“How do you raise money and invigorate the base when you’re a corpse propped up by Democrats?” Massie added.

The Kentucky lawmaker also predicted that other GOP lawmakers would struggle to support a speaker alongside Democrats, estimating that “for every Democrat who crosses the aisle to help him, he loses three Republicans.”

Massie and conservative firebrand Rep. Marjorie Taylor Greene, R-Ga., are the only Republicans so far to publicly call for Johnson’s ouster, but momentum is only growing from the hard right.

Rep. Matt Gaetz, R-Fla., the ringleader behind the removal of former House Speaker Kevin McCarthy, R-La., was previously guarded about removing Johnson. But he suggested he was open to the move on Thursday morning after conservatives discovered GOP leaders were considering changing House rules to make it more difficult for a speaker to be booted.

“My hope was that the motion to vacate would be an elixir that only required one dose for effectiveness. But sometimes, there are some therapies that require more than one dose. And I hope that’s not the case with the motion to vacate, but we’ll administer that elixir as many times as necessary to save the country,” Gaetz said, referencing the procedural move that can be used to remove speakers.

Speaker of the House Mike Johnson, R-La., returns to his office from the House Chamber follow the last votes of the day at the U.S. Capitol on April 18, 2024 in Washington, DC.
Speaker of the House Mike Johnson, R-La., returns to his office from the House Chamber follow the last votes of the day at the U.S. Capitol on April 18, 2024 in Washington, DC.
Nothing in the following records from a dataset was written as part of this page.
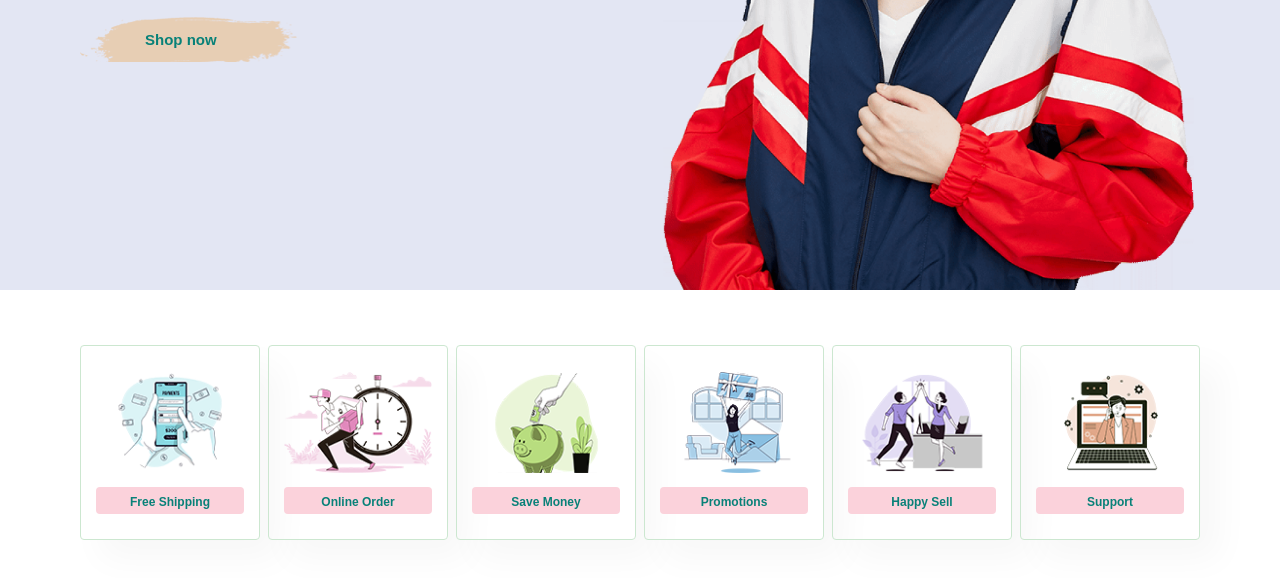
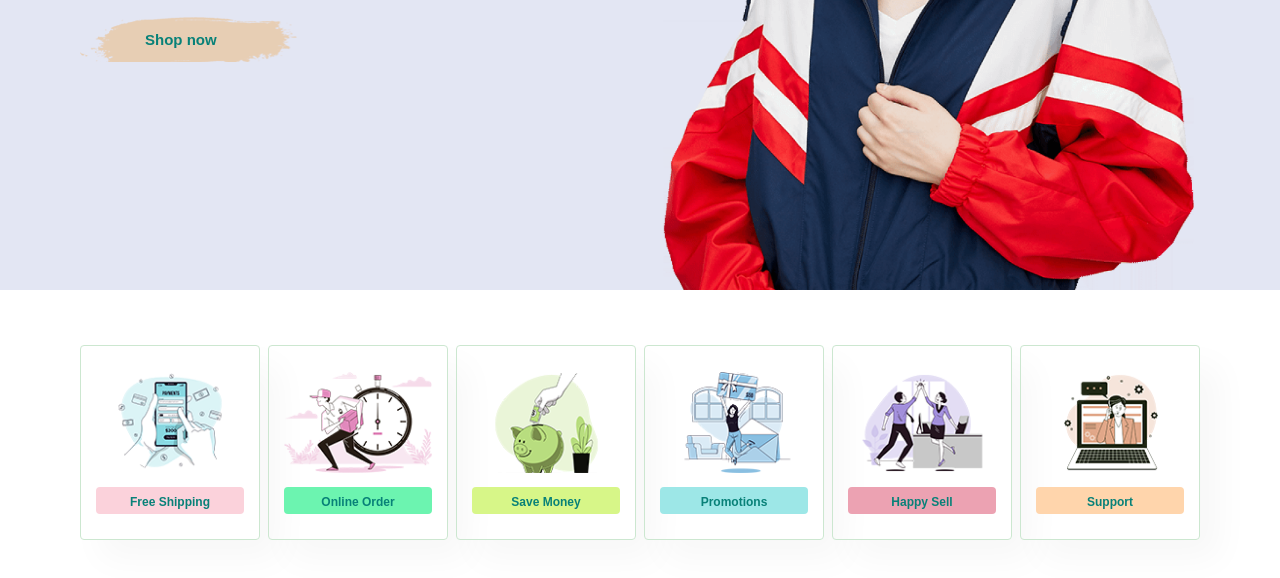
Before and after one commit to Natasha-kush/Ecommerce-Website, a plain HTML site: page Files/index.html in a window 1280 px wide. Shown: the part 514-1092 px from the top of the page. Drawn offline with Linux system fonts and the light colour scheme.

Commit message:
update css

```diff
--- a/Files/style.css
+++ b/Files/style.css
@@ -172,3 +172,23 @@ body {
     color: #088178;
     background-color: #fbd2db;
 }
+
+#feature .fe-box:nth-child(2) h6 {
+    background-color: hsl(150, 86%, 69%);
+}
+
+#feature .fe-box:nth-child(3) h6 {
+    background-color: hsl(77, 86%, 75%);
+}
+
+#feature .fe-box:nth-child(4) h6 {
+    background-color: #9de7e7;
+}
+
+#feature .fe-box:nth-child(5) h6 {
+    background-color: #eca2b2;
+}
+
+#feature .fe-box:nth-child(6) h6 {
+    background-color: #ffd5ac;
+}
```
Democrats have signaled they were willing to save Johnson from an ouster threat for putting Ukraine aid up for a vote. Rep. Jared Moskowitz, D-Fla., said in a post on X, formerly Twitter, that “Massie wants the world to burn, I won’t stand by and watch. I have a bucket of water.”

But multiple House Republicans who spoke to USA TODAY on the condition of anonymity to speak candidly, expressed doubts about the prospects of Democrats supporting Johnson.

“Even if he survives, how long?” one House Republican wondered, expressing skepticism that Republican voters could support Johnson. “I don’t think the public would accept that.”

Another House Republican said Johnson has lost more ground with conservatives than his predecessor, saying “McCarthy was vacated for far less.”

That Republican said it wasn’t a question of whether there would be enough GOP votes to remove him or whether Democrats would save him, but just whether Johnson would accept that help, or take the step of resigning instead.

It's a conundrum for Johnson's speakership: If the Republican leader accepts Democratic support to keep his job, his days could be numbered anyway. Massie warned that Johnson's critics could simply force more votes to remove Johnson if he stays in power, incensed by his willingness to work with Democrats.

When asked if Johnson would reach out to Democrats and ask for their support, the speaker responded that he “had not asked a single Democrat to get involved in that at all.”

“I do not spend time walking around thinking about the motion to vacate. I have a job to do here and I’m going to do the job regardless of personal consequences,” Johnson said.

This article originally appeared on USA TODAY: Democrats could save Mike Johnson's job – and drive Republicans away